A spokesman said: “By tackling the grey fleet challenge head-on, a business could save money and meet their duty of care responsibilities no matter the size of the business.”

The RAC highlights that a business should know whether their employee is properly insured or licensed – a big question when they estimate around 4 million vehicles are used for ad hoc business appointments.

Duty of care problems for fleet managers

So while having a grey fleet enables a business to have a cost-effective and flexible fleet available, it also offers a number of complex issues that the business does not control.

The RAC spokesman added: “When a staff member drives for a business appointment in their car, they’re actually in the firm’s duty of care.”

This means that health and safety legislation applies equally to those employees making work-related trips regardless of who owns the vehicle they are in.

This also means that fleet managers will have to prove that these grey fleet vehicles come under the same safety policies and risk assessments as their normal company vehicles do.

Eye tests and free tools for running a vehicle fleet

Another issue that goes unnoticed is that firms should insist that drivers have regular eye tests. According to the eyecare firm Specsavers, around a third of business drivers would fail an eye test and around 40% haven’t had an eye test for at least two years.

While large firms with big fleets to run may find the issue of implementing their legal obligations relatively easy, that might not be the same for small and medium-size businesses.

The road safety charity Brake offers small firms practical tools that are easy to implement and could possibly save lives.

They also offer a number of free resources, including a guide on how a small business can implement fleet safety and how to manage road risk.

Everyone, drivers and fleet managers alike, should appreciate that while our roads become ever busier with more vehicles, our roads are becoming safer.

The number of KSI on UK’s roads falls

The DfT has revealed that the number of people killed on roads in the UK is now at its lowest level since 1926 when records began.

In addition, the number of people who are seriously injured on our roads is also in decline though the numbers of people being hurt on motorways is rising.

This is no reason for complacency however and there’s no doubt that the introduction of safety procedures by many firms has had an impact.

Dave Richards, of AADriveTech said fleet managers should welcome the figures and be aware of the rise in injuries on motorways, the first time there’s been an increase since 2005.

He added: “The reasons for this rise are not clear yet and the motorways are statistically our safest roads, it is food for thought for those involved in driver training.”

The risk to employees has been recognised by the government which says that the cost to employers is around £2.7billion a year for employees involved in road smashes.

Risks to employees who drive regularly

There’s no doubt that in preventing crashes and scrapes, a business can benefit financially through lower insurance premiums, improved staff morale and have a better reputation on the roads.
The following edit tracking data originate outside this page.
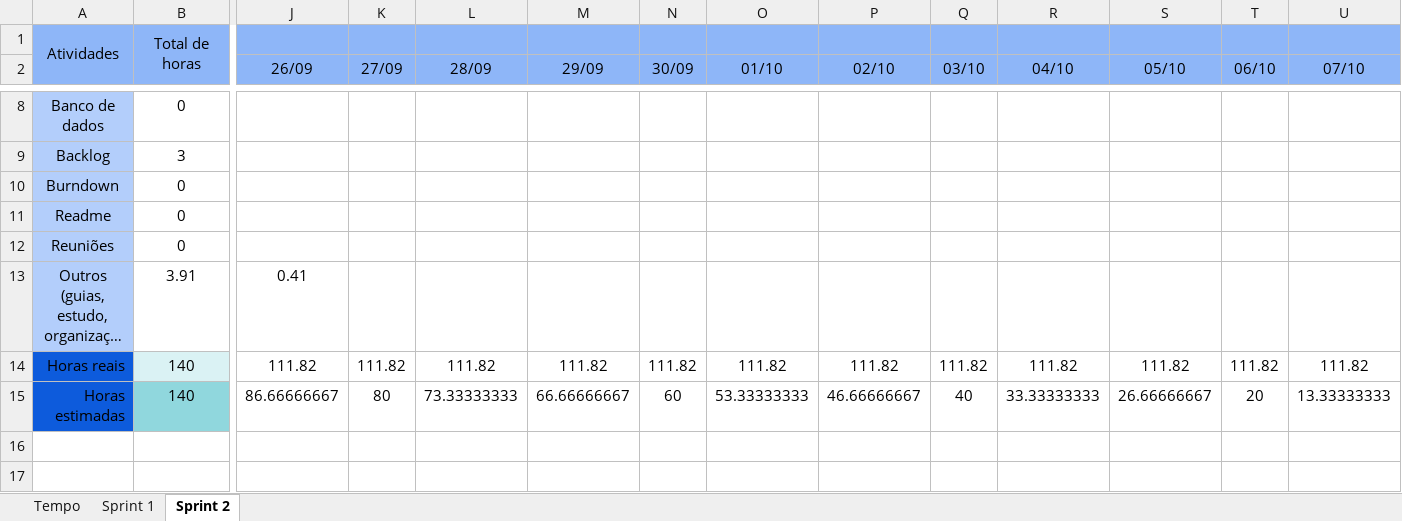
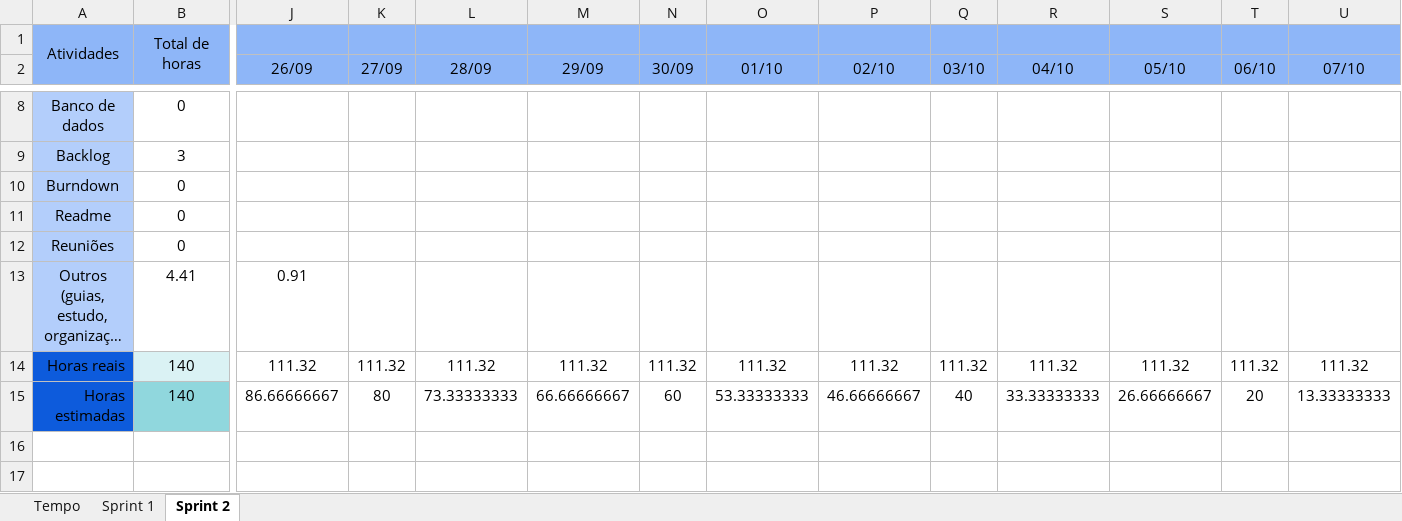
Before and after one commit to barbaraport/softtelie-ehsoja, an Excel workbook: docs/Burndown/Burndown.xlsx, sheet Sprint 2, drawn as a sheet; only a part is shown, gaps mark what is left out; long unchanged cells end in …; values as stored, in another font and other column widths than the file's, no borders; charts and pictures not drawn; the diff covers the shown part only; the diff names each change by its address in the sheet, - before the commit and + after, or states it on an @@ line.

Commit message:
Update Burndown.xlsx

```diff
--- a/docs/Burndown/Burndown.xlsx (sheet Sprint 2)
+++ b/docs/Burndown/Burndown.xlsx (sheet Sprint 2)
-B13: 3.91
+B13: 4.41
-J13 (26/09): 0.41
+J13 (26/09): 0.91
-J14 (26/09): 111.82
+J14 (26/09): 111.32
-K14 (27/09): 111.82
+K14 (27/09): 111.32
-L14 (28/09): 111.82
+L14 (28/09): 111.32
-M14 (29/09): 111.82
+M14 (29/09): 111.32
-N14 (30/09): 111.82
+N14 (30/09): 111.32
-O14 (01/10): 111.82
+O14 (01/10): 111.32
-P14 (02/10): 111.82
+P14 (02/10): 111.32
-Q14 (03/10): 111.82
+Q14 (03/10): 111.32
-R14 (04/10): 111.82
+R14 (04/10): 111.32
-S14 (05/10): 111.82
+S14 (05/10): 111.32
-T14 (06/10): 111.82
+T14 (06/10): 111.32
-U14 (07/10): 111.82
+U14 (07/10): 111.32
```
Also changed, not shown: 2 edited cells elsewhere in this sheet, charts or pictures.
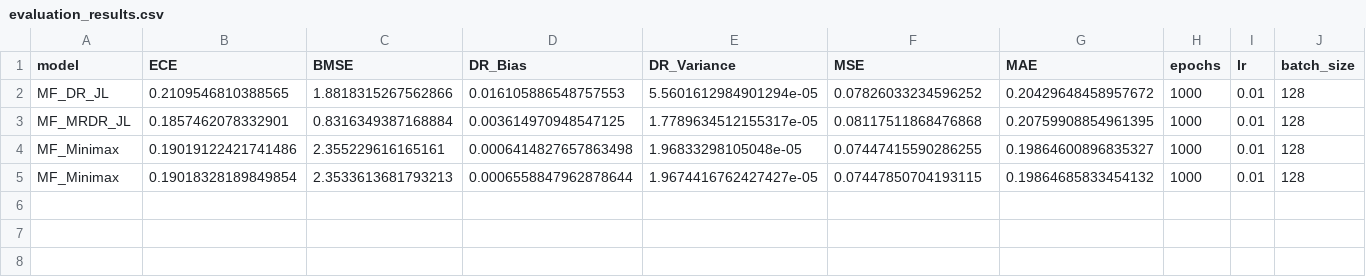
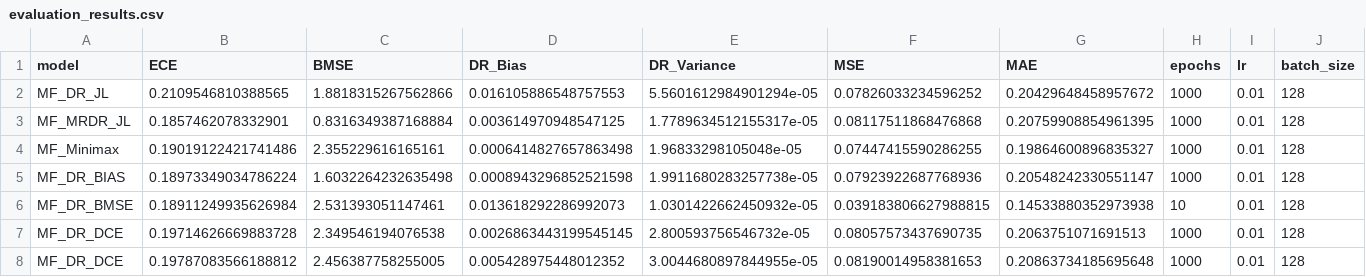
Before and after one commit to yhc-666/Unified-Minimax-Optimization-Framework, a CSV file: evaluation_results.csv, drawn as a sheet; only a part is shown; removed rows and columns are numbered as before the commit, all else as after; rows hold the shown columns only; the diff names each change by its address in the sheet, - before the commit and + after, or states it on an @@ line.

Commit message:
ninitial implement of DRDCE&BMSE

```diff
--- a/evaluation_results.csv
+++ b/evaluation_results.csv
-row 5: MF_Minimax | 0.19018328189849854 | 2.3533613681793213 | 0.0006558847962878644 | 1.9674416762427427e-05 | 0.07447850704193115 | 0.19864685833454132 | 1000 | 0.01 | 128
+row 5: MF_DR_BIAS | 0.18973349034786224 | 1.6032264232635498 | 0.0008943296852521598 | 1.9911680283257738e-05 | 0.07923922687768936 | 0.20548242330551147 | 1000 | 0.01 | 128
+row 6: MF_DR_BMSE | 0.18911249935626984 | 2.531393051147461 | 0.013618292286992073 | 1.0301422662450932e-05 | 0.039183806627988815 | 0.14533880352973938 | 10 | 0.01 | 128
+row 7: MF_DR_DCE | 0.19714626669883728 | 2.349546194076538 | 0.0026863443199545145 | 2.800593756546732e-05 | 0.08057573437690735 | 0.2063751071691513 | 1000 | 0.01 | 128
+row 8: MF_DR_DCE | 0.19787083566188812 | 2.456387758255005 | 0.005428975448012352 | 3.0044680897844955e-05 | 0.08190014958381653 | 0.20863734185695648 | 1000 | 0.01 | 128
```
Also changed, not shown: 5 other files.
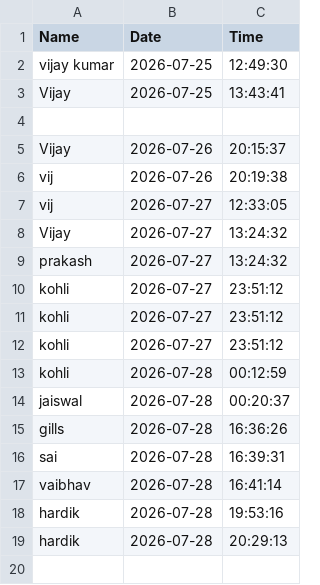
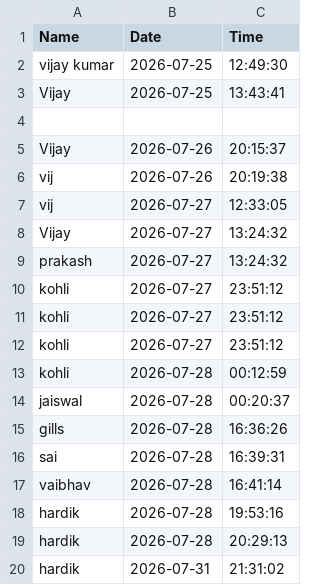
Before and after one commit to vijaykumar2219006-cmd/Smart-Face-Attendance-System, a CSV file: python/attendance/attendance.csv, drawn as a sheet; the diff names each change by its address in the sheet, - before the commit and + after, or states it on an @@ line.

```diff
--- a/python/attendance/attendance.csv
+++ b/python/attendance/attendance.csv
+row 20: hardik | 2026-07-31 | 21:31:02
```
Also changed, not shown: 2 other files.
There’s also a question of reducing greatly lost time through dealing with accidents and injuries.

Now small and medium-sized firms can avoid the costly effects of crashes by using a series of free webinars, resources and events which have been launched by Brake.

Supported by the Department for Transport, they will raise awareness of the risks that come with driving for work, and the employer’s responsibility in managing those risks and how they can be managed effectively on a budget.
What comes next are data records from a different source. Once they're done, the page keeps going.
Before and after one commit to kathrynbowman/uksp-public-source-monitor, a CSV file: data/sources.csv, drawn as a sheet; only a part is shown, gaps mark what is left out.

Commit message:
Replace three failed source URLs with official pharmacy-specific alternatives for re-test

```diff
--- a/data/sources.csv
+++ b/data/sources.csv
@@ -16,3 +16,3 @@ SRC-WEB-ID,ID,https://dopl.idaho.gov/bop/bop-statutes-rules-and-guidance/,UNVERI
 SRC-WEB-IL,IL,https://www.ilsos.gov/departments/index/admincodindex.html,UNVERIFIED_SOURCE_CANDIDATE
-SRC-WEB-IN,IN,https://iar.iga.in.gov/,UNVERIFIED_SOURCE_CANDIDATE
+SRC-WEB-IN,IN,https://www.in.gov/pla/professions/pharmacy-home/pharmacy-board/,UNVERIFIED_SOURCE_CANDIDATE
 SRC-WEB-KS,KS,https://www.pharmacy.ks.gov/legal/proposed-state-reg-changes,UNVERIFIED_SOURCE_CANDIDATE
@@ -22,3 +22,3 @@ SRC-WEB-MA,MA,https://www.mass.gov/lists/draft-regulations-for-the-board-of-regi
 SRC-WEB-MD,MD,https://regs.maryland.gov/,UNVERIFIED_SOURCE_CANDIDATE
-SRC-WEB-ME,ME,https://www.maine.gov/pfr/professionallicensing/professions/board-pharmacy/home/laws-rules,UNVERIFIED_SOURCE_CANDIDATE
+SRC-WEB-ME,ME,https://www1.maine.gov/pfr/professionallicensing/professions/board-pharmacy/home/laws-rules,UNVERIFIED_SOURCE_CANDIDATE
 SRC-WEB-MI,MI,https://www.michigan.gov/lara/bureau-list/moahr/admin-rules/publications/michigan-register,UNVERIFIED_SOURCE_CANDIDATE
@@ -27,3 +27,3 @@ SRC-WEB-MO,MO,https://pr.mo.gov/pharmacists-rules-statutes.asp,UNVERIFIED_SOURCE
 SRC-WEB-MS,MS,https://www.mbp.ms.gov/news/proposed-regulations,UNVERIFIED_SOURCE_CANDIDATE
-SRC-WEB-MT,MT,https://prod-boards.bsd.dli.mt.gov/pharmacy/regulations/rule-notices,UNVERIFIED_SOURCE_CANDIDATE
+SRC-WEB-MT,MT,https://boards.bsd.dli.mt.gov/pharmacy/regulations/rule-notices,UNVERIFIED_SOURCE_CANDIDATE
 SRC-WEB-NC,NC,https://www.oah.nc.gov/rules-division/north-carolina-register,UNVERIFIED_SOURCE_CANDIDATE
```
Ellie Pearson, who is responsible for professional engagement at the charity, said: “It’s vital for businesses with staff who drive for work to manage this risk as it is the most dangerous thing many people do at work.

“Ensuring the safety of any staff who drive for work will also deliver significant business benefits but we know small and medium firms face challenges in addressing this issue and these events and tools will give simple tried and tested steps firms can take.”
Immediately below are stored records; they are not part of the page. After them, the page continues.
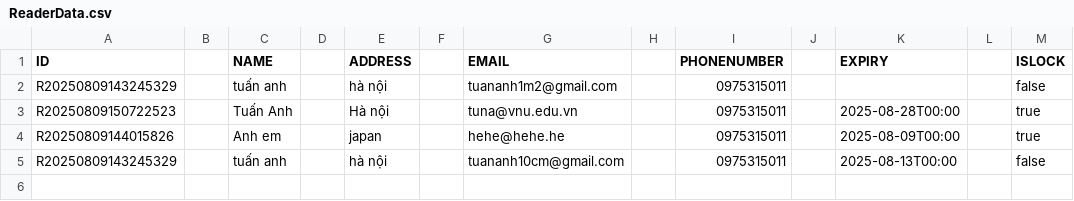
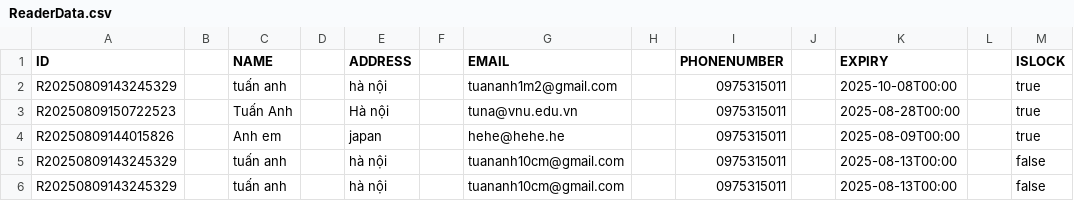
Before and after one commit to tuananh810-fake/LibraryOOP, a CSV file: data/ReaderData.csv, drawn as a sheet.

```diff
--- a/data/ReaderData.csv
+++ b/data/ReaderData.csv
@@ -1,5 +1,6 @@
 ID || NAME || ADDRESS || EMAIL || PHONENUMBER || EXPIRY || ISLOCK
-R20250809143245329 || tuấn anh || hà nội || tuananh1m2@gmail.com || 0975315011 ||  || false
+R20250809143245329 || tuấn anh || hà nội || tuananh1m2@gmail.com || 0975315011 || 2025-10-08T00:00 || true
 R20250809150722523 || Tuấn Anh || Hà nội || tuna@vnu.edu.vn || 0975315011 || 2025-08-28T00:00 || true
 R20250809144015826 || Anh em || japan || hehe@hehe.he || 0975315011 || 2025-08-09T00:00 || true
+R20250809143245329 || tuấn anh || hà nội || tuananh10cm@gmail.com || 0975315011 || 2025-08-13T00:00 || false
 R20250809143245329 || tuấn anh || hà nội || tuananh10cm@gmail.com || 0975315011 || 2025-08-13T00:00 || false
```
Also changed, not shown: 6 other files.
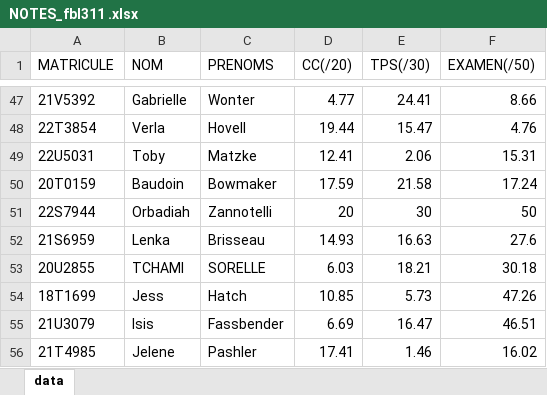
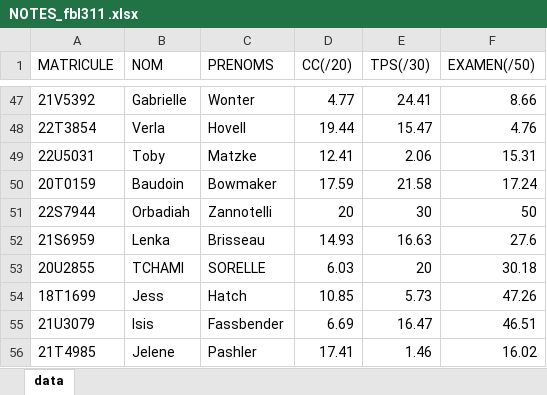
Before and after one commit to Tchamisorelle/ent_infoConnect, an Excel workbook: ent_infoConnect/NOTES_fbl311 .xlsx, sheet data, drawn as a sheet; only a part is shown, gaps mark what is left out; values as stored, in another font and other column widths than the file's, no borders; conditional formats not drawn; the diff names each change by its address in the sheet, - before the commit and + after, or states it on an @@ line.

```diff
--- a/ent_infoConnect/NOTES_fbl311 .xlsx (sheet data)
+++ b/ent_infoConnect/NOTES_fbl311 .xlsx (sheet data)
-E53 (TPS(/30)): 18.21
+E53 (TPS(/30)): 20
```
Also changed, not shown: ent_infoConnect/NOTES_inf331.xlsx, ent_infoConnect/bd_professeur.xlsx, 28 other files.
The Health and Safety Executive has a very useful document called ‘Driving at Work – Managing work-related road safety‘.

The road safety charity Brake also provides some very useful information for professional drivers and their employers.